Before his professional career, Switzer starred on the gridiron and in track and field at Kansas State before returning as an administrator. Citing his family, the school announced his death in a statement Sunday. Additional details weren’t provided.
“Veryl was one of the most influential and impactful K-Staters in our lifetime and helped pave the way for so many others to follow in his footsteps,” Wildcats athletic director Gene Taylor said of the first Black scholarship player to graduate from the land-grant institution. “He will be forever remember as a true trailblazer.”
Switzer was an All-American for the Wildcats for three straight seasons, leading the team in rushing in 1952 and 1953, and was selected fourth overall by the Packers in the 1954 draft.
Switzer led the NFL in punt return average during his rookie season, then stepped away from the NFL after 24 games for a stint in the military. He served in the Air Force from 1956-58 before spending two more years playing football in Canada.
Switzer spent a decade working at the Chicago Board of Education before returning to Kansas State, where he developed the school's first university-wide student minority program. Many programs that exist today were began by Switzer, such as Ebony Theater, United Black Voices, Hispanic advocacy groups and Black Student Union.

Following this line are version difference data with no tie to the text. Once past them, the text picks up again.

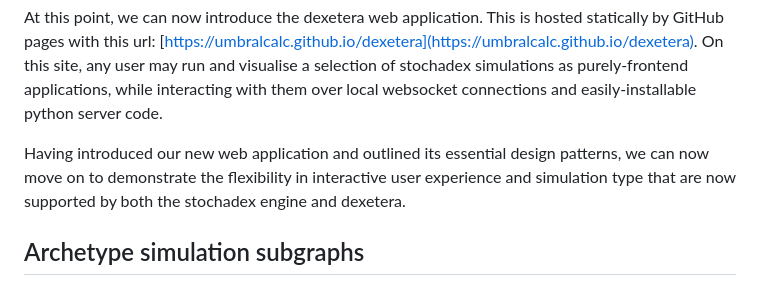
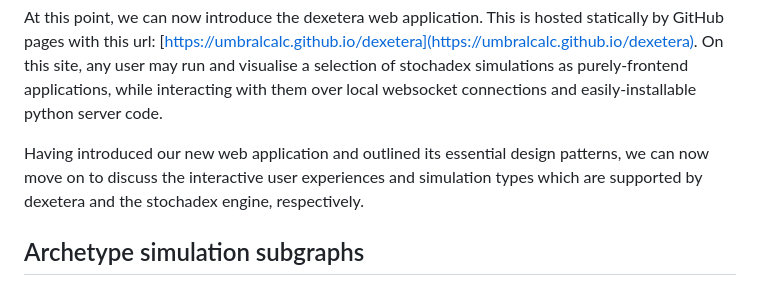
Before and after one commit to umbralcalc/umbralcalc.github.io, a Markdown page: _posts/dexetera.md, the part around the change. Rendered like a GitHub page.

Commit message:
Changed a paragraph

```diff
--- a/_posts/dexetera.md
+++ b/_posts/dexetera.md
@@ -24,7 +24,7 @@ Now let's recall that a local python server which must be run by the user in ord
 
 At this point, we can now introduce the dexetera web application. This is hosted statically by GitHub pages with this url: [https://umbralcalc.github.io/dexetera](https://umbralcalc.github.io/dexetera). On this site, any user may run and visualise a selection of stochadex simulations as purely-frontend applications, while interacting with them over local websocket connections and easily-installable python server code.
 
-Having introduced our new web application and outlined its essential design patterns, we can now move on to demonstrate the flexibility in interactive user experience and simulation type that are now supported by both the stochadex engine and dexetera.
+Having introduced our new web application and outlined its essential design patterns, we can now move on to discuss the interactive user experiences and simulation types which are supported by dexetera and the stochadex engine, respectively.
 
 ## Archetype simulation subgraphs
 
```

Switzer, who earned his master's in education from Kansas State in 1974, was a charter member of the school's athletics hall of fame in 1990. He was placed in the school's football ring of honor in 2002.